* PROBLEM DESCRIPTION
Copy out every entry, keeping each character the same.

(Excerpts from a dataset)
________
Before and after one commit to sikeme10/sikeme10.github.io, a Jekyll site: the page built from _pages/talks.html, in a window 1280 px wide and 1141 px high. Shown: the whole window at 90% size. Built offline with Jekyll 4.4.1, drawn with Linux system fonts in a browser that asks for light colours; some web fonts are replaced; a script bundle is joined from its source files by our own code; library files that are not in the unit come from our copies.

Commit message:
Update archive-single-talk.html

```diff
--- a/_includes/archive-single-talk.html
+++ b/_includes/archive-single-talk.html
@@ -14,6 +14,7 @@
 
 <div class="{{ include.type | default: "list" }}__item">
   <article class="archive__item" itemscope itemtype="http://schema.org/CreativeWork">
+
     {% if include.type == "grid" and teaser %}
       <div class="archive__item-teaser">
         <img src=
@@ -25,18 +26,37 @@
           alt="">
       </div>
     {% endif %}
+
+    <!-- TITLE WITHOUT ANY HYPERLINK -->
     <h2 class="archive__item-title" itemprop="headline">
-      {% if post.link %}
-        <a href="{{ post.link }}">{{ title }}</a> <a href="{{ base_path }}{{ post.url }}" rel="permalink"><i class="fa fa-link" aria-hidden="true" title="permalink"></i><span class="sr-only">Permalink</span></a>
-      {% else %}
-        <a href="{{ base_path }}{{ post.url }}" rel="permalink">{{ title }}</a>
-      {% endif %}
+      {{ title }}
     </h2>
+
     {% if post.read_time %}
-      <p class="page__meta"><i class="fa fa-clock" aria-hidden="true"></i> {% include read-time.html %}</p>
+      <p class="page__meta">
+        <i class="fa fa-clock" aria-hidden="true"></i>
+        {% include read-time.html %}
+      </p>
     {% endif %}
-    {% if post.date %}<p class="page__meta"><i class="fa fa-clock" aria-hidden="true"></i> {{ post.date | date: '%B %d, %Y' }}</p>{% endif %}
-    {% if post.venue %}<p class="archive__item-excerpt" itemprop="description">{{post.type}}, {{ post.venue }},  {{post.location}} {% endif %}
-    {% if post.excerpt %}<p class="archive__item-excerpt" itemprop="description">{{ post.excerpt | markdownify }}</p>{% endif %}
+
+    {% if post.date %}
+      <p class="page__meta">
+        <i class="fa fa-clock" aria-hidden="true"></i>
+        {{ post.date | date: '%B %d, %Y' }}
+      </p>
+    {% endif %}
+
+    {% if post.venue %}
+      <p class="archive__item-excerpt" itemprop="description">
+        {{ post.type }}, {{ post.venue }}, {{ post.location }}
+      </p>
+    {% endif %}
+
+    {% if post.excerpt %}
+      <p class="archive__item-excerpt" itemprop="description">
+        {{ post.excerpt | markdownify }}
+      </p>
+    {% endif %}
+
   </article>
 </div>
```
________
* WRITTEN RESPONSE
Before and after one commit to sikeme10/sikeme10.github.io, a Jekyll site: the page built from _pages/talks.html, in a window 1280 px wide and 1141 px high. Shown: the whole window at 90% size. Built offline with Jekyll 4.4.1, drawn with Linux system fonts in a browser that asks for light colours; some web fonts are replaced; a script bundle is joined from its source files by our own code; library files that are not in the unit come from our copies.

Commit message:
Update archive-single-talk.html

```diff
--- a/_includes/archive-single-talk.html
+++ b/_includes/archive-single-talk.html
@@ -14,6 +14,7 @@
 
 <div class="{{ include.type | default: "list" }}__item">
   <article class="archive__item" itemscope itemtype="http://schema.org/CreativeWork">
+
     {% if include.type == "grid" and teaser %}
       <div class="archive__item-teaser">
         <img src=
@@ -25,18 +26,37 @@
           alt="">
       </div>
     {% endif %}
+
+    <!-- TITLE WITHOUT ANY HYPERLINK -->
     <h2 class="archive__item-title" itemprop="headline">
-      {% if post.link %}
-        <a href="{{ post.link }}">{{ title }}</a> <a href="{{ base_path }}{{ post.url }}" rel="permalink"><i class="fa fa-link" aria-hidden="true" title="permalink"></i><span class="sr-only">Permalink</span></a>
-      {% else %}
-        <a href="{{ base_path }}{{ post.url }}" rel="permalink">{{ title }}</a>
-      {% endif %}
+      {{ title }}
     </h2>
+
     {% if post.read_time %}
-      <p class="page__meta"><i class="fa fa-clock" aria-hidden="true"></i> {% include read-time.html %}</p>
+      <p class="page__meta">
+        <i class="fa fa-clock" aria-hidden="true"></i>
+        {% include read-time.html %}
+      </p>
     {% endif %}
-    {% if post.date %}<p class="page__meta"><i class="fa fa-clock" aria-hidden="true"></i> {{ post.date | date: '%B %d, %Y' }}</p>{% endif %}
-    {% if post.venue %}<p class="archive__item-excerpt" itemprop="description">{{post.type}}, {{ post.venue }},  {{post.location}} {% endif %}
-    {% if post.excerpt %}<p class="archive__item-excerpt" itemprop="description">{{ post.excerpt | markdownify }}</p>{% endif %}
+
+    {% if post.date %}
+      <p class="page__meta">
+        <i class="fa fa-clock" aria-hidden="true"></i>
+        {{ post.date | date: '%B %d, %Y' }}
+      </p>
+    {% endif %}
+
+    {% if post.venue %}
+      <p class="archive__item-excerpt" itemprop="description">
+        {{ post.type }}, {{ post.venue }}, {{ post.location }}
+      </p>
+    {% endif %}
+
+    {% if post.excerpt %}
+      <p class="archive__item-excerpt" itemprop="description">
+        {{ post.excerpt | markdownify }}
+      </p>
+    {% endif %}
+
   </article>
 </div>
```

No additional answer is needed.